Last updated: 22 September 2017
You may not know this but the passport and the banknotes that you carry in your wallet have a lot in common.
For over a decade, passport security has mainly focused on the electronic component embedded in the document, and, more recently, there’s been a growing adoption of polycarbonate data pages with unique security features.
However, it’s important not to overlook the continuing importance of a security-conscious approach to the paper elements of a passport’s design and production. We only have to look at how effective an approach such as this can be for banknotes to see why. For example, all euro banknotes can be verified using the “feel, look and tilt” method; as a result, Euro banknote counterfeiting has remained low. And while some counterfeiters around the world have taken advantage of recent developments in printing and copying, it’s clear to see banks, such as the Reserve Bank of Australia for example, are able to stay ahead of fraudsters by upgrading their banknotes with new security features.
After all, paper still makes up the bulk of our passports
Success ultimately lies in making it as complex, time-consuming and expensive as possible for forgers to copy or compromise a legitimate document. So, it’s no wonder that passport manufacturers, who are often banknote manufacturers, apply high security printing techniques that they use for banknotes and passports.
Let’s quickly review a few of those techniques.
Intaglio printing at your finger tips
Intaglio is a technique going back to the 15th century, creating a distinctive visual and tactile effect. It creates latent images that can only be seen at a particular angle. This unique effect is very difficult for counterfeiters to replicate: it requires specialized skills and dedicated equipment. Additionally, the Intaglio print has a distinctive feel to it and can be easily checked, simply by running a finger over the printed page.
There’s plenty of life left in the watermark
Another commonly used technique coming from banknotes is the watermark, a picture incorporated in the paper during its manufacturing. Watermarks are probably the most widely recognized security features of banknotes. They are best viewed by holding the document up to the light, or shining one through the paper, as the image appears as various shades of light and dark, caused by density variations in the paper. The watermark remains a key element of passport design.
Bank on see-through

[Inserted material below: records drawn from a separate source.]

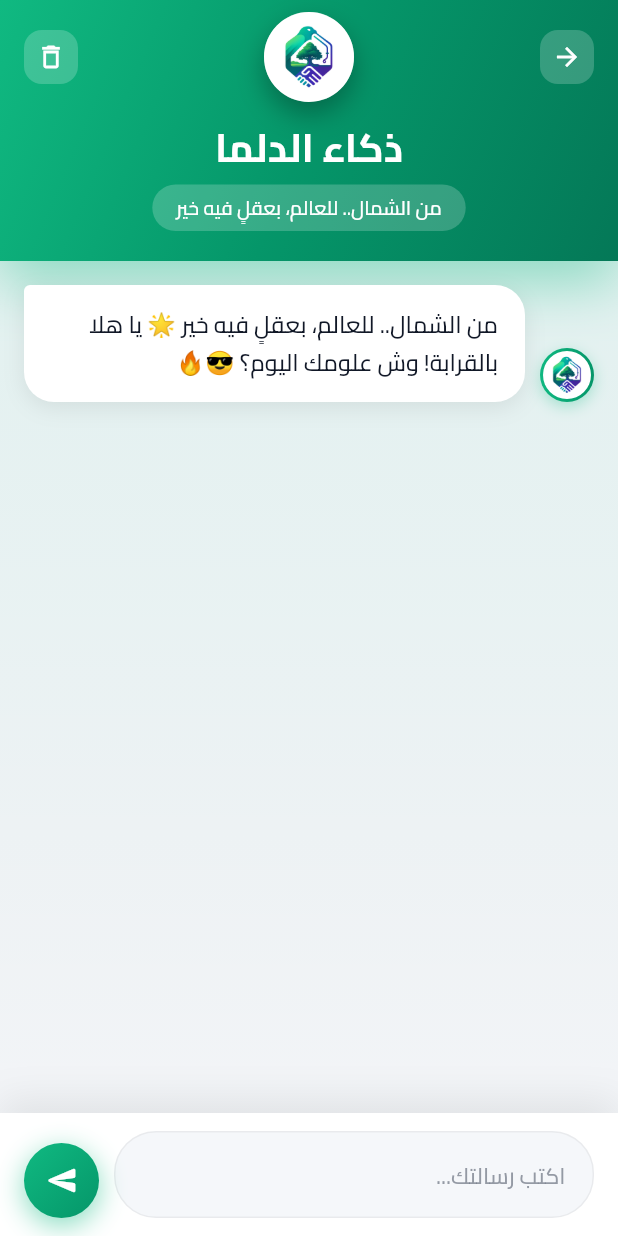
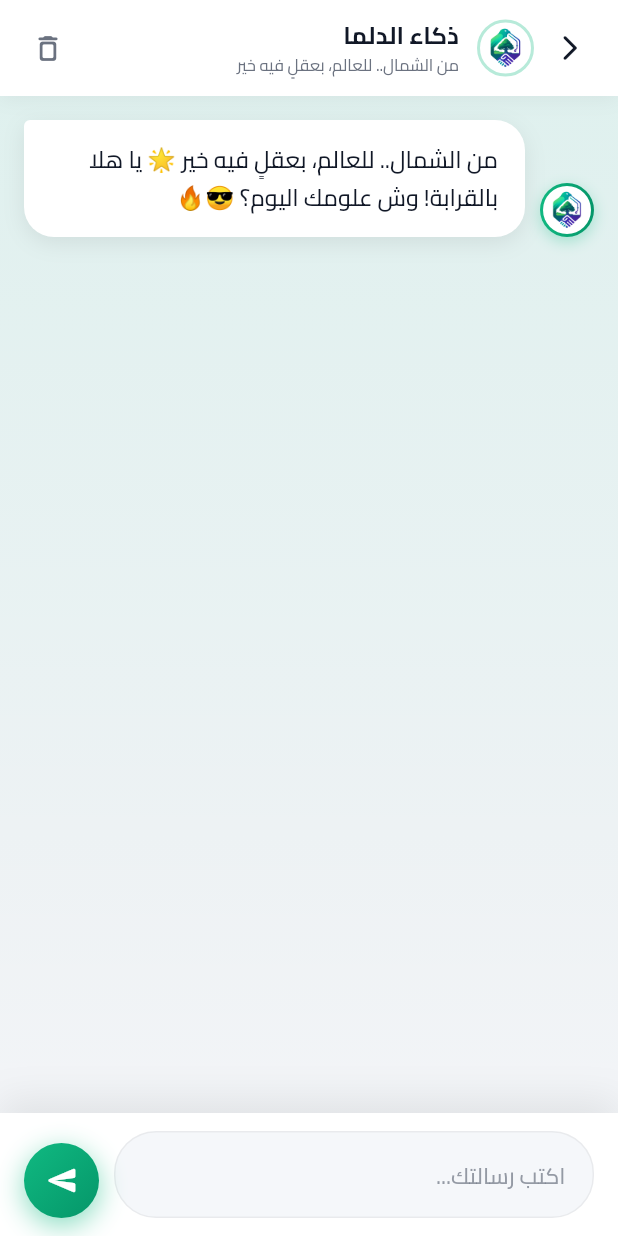
Before and after one commit to kkkrraamm/aldlma, a Flutter app: the DalmaAIPage screen opened directly, on a phone screen of 412 x 824 dp. Run offline on Flutter 3.47's test engine with Material 3 defaults, Android fonts, the phone set to English and light mode, and no system bars; our stand-ins replace cached_network_image, device_info_plus, firebase_core, firebase_messaging, fl_chart, flutter_local_notifications and 10 more; accounts and stored records are empty; network calls fail.

Commit message:
feat: modernize header and add auto-scroll to latest message
- Simplified header with minimal modern design
- Smaller logo (38px) with green border
- Compact layout similar to WhatsApp/Telegram
- Auto-scroll to bottom when opening chat
- Better use of space with cleaner UI

```diff
--- a/lib/dalma_ai_page.dart
+++ b/lib/dalma_ai_page.dart
@@ -26,6 +26,10 @@ class _DalmaAIPageState extends State<DalmaAIPage> with TickerProviderStateMixin
     super.initState();
     _loadMessages();
     _addWelcomeMessage();
+    // التمرير لآخر رسالة بعد بناء الواجهة
+    WidgetsBinding.instance.addPostFrameCallback((_) {
+      _scrollToBottom();
+    });
   }
 
   @override
@@ -231,65 +235,40 @@ class _DalmaAIPageState extends State<DalmaAIPage> with TickerProviderStateMixin
   Widget _buildHeader(ThemeConfig theme) {
     return Container(
       decoration: BoxDecoration(
-        gradient: LinearGradient(
-          colors: [
-            const Color(0xFF10b981),
-            const Color(0xFF059669),
-            const Color(0xFF047857),
-          ],
-          begin: Alignment.topLeft,
-          end: Alignment.bottomRight,
-        ),
+        color: theme.isDarkMode ? const Color(0xFF1e293b) : Colors.white,
         boxShadow: [
           BoxShadow(
-            color: const Color(0xFF10b981).withOpacity(0.4),
-            blurRadius: 30,
-            offset: const Offset(0, 15),
+            color: Colors.black.withOpacity(0.05),
+            blurRadius: 10,
+            offset: const Offset(0, 2),
           ),
         ],
       ),
       child: SafeArea(
         bottom: false,
         child: Padding(
-          padding: const EdgeInsets.fromLTRB(8, 8, 8, 20),
-          child: Column(
+          padding: const EdgeInsets.symmetric(horizontal: 8, vertical: 8),
+          child: Row(
             children: [
-              // الصف الأول: زر الرجوع واللوقو والحذف
-              Row(
-                children: [
+              // زر الرجوع
               IconButton(
-                    icon: Container(
-                      padding: const EdgeInsets.all(8),
-                      decoration: BoxDecoration(
-                        color: Colors.white.withOpacity(0.2),
-                        borderRadius: BorderRadius.circular(12),
-                      ),
-                      child: const Icon(Icons.arrow_back, color: Colors.white, size: 20),
+                icon: Icon(
+                  Icons.arrow_back_ios_new_rounded,
+                  color: theme.textPrimaryColor,
+                  size: 20,
                 ),
                 onPressed: () => Navigator.pop(context),
               ),
 
-                  const Spacer(),
-
-                  // لوقو الدلما مع تأثير
-                  Hero(
-                    tag: 'dalma_logo',
-                    child: Container(
-                      width: 60,
-                      height: 60,
+              // لوقو صغير
+              Container(
+                width: 38,
+                height: 38,
                 decoration: BoxDecoration(
-                        color: Colors.white,
                   shape: BoxShape.circle,
-                        boxShadow: [
-                          BoxShadow(
-                            color: Colors.black.withOpacity(0.3),
-                            blurRadius: 15,
-                            offset: const Offset(0, 8),
-                          ),
-                        ],
                   border: Border.all(
-                          color: Colors.white.withOpacity(0.5),
-                          width: 3,
+                    color: const Color(0xFF10b981).withOpacity(0.3),
+                    width: 2,
                   ),
                 ),
                 child: ClipOval(
@@ -299,51 +278,44 @@ class _DalmaAIPageState extends State<DalmaAIPage> with TickerProviderStateMixin
                   ),
                 ),
               ),
+
+              const SizedBox(width: 12),
+
+              // العنوان والوصف
+              Expanded(
+                child: Column(
+                  crossAxisAlignment: CrossAxisAlignment.start,
+                  mainAxisSize: MainAxisSize.min,
+                  children: [
+                    Text(
+                      'ذكاء الدلما',
+                      style: GoogleFonts.cairo(
+                        fontSize: 16,
+                        fontWeight: FontWeight.bold,
+                        color: theme.textPrimaryColor,
                       ),
-
-                  const Spacer(),
-
-                  IconButton(
-                    icon: Container(
-                      padding: const EdgeInsets.all(8),
-                      decoration: BoxDecoration(
-                        color: Colors.white.withOpacity(0.2),
-                        borderRadius: BorderRadius.circular(12),
                     ),
-                      child: const Icon(Icons.delete_outline, color: Colors.white, size: 20),
+                    Text(
+                      'من الشمال.. للعالم، بعقلٍ فيه خير',
+                      style: GoogleFonts.cairo(
+                        fontSize: 11,
+                        color: theme.textSecondaryColor,
                       ),
-                    onPressed: _clearChat,
+                      maxLines: 1,
+                      overflow: TextOverflow.ellipsis,
                     ),
                   ],
                 ),
+              ),
 
-              const SizedBox(height: 12),
-
-              // العنوان والوصف
-              Text(
-                'ذكاء الدلما',
-                style: GoogleFonts.cairo(
-                  fontSize: 26,
-                  fontWeight: FontWeight.bold,
-                  color: Colors.white,
-                  letterSpacing: 0.5,
+              // زر الحذف
+              IconButton(
+                icon: Icon(
+                  Icons.delete_outline_rounded,
+                  color: theme.textSecondaryColor,
+                  size: 22,
                 ),
-              ),
-              const SizedBox(height: 6),
-              Container(
-                padding: const EdgeInsets.symmetric(horizontal: 16, vertical: 6),
-                decoration: BoxDecoration(
-                  color: Colors.white.withOpacity(0.2),
-                  borderRadius: BorderRadius.circular(20),
-                ),
-                child: Text(
-                  'من الشمال.. للعالم، بعقلٍ فيه خير',
-                  style: GoogleFonts.cairo(
-                    fontSize: 13,
-                    color: Colors.white,
-                    fontWeight: FontWeight.w500,
-                  ),
-                ),
+                onPressed: _clearChat,
               ),
             ],
           ),
```
Lines whose indentation alone changed are shown as unchanged.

‘See-through’ registration is a design motif made up of two parts. One image is printed on the front, the other in precise register on the reverse of the data page/visa page. Under transmitted light, both images become visible, creating a complete element. It is an effective protection against copying, since it requires a specific machine that is sold only to high security printers.
This enables printing simultaneously on both sides of the paper. Counterfeiters, in contrast, will need to print one side of a page before flipping it over and printing on the reverse. This results in a blurry image – fraudsters simply cannot achieve a perfect alignment with the equipment that is available to them. A good example of this security feature in action can be seen in Canadian banknotes.
A not so common thread
Security threads are a common feature in banknotes and are sometimes used in passports as well (see the picture from a Swedish passport below where a plane is moving when tilted). Just like those used in banknotes, these are embedded directly into the paper during manufacturing. They can be made from either plastic or metal, with customer-specific designs, and covered by the paper or “windowed” (i.e. visible on the surface of the window at regular intervals). Some advanced threads feature a visual effect whereby images are seen to be moving, when the thread is tilted.
The need for training
All the security features in the world are for nothing if the immigration officers can’t tell a false watermark or thread from a real one. In fact, in the UAE over 1,700 trained first-line officers pride themselves on their ability to accurately assess paper-based features such as watermarks.
Next time you look at your passport, take a look at some of those features I have described. Hold a visa page through the light to admire the watermark, run a finger over the Intaglio to feel the ink, appreciate the craftsmanship required to create such wonderful elements to protect our passports.
What do you think about the distinctive security features that banknotes and passports share? Let us know by tweeting to us @Gemalto or leaving a comment below.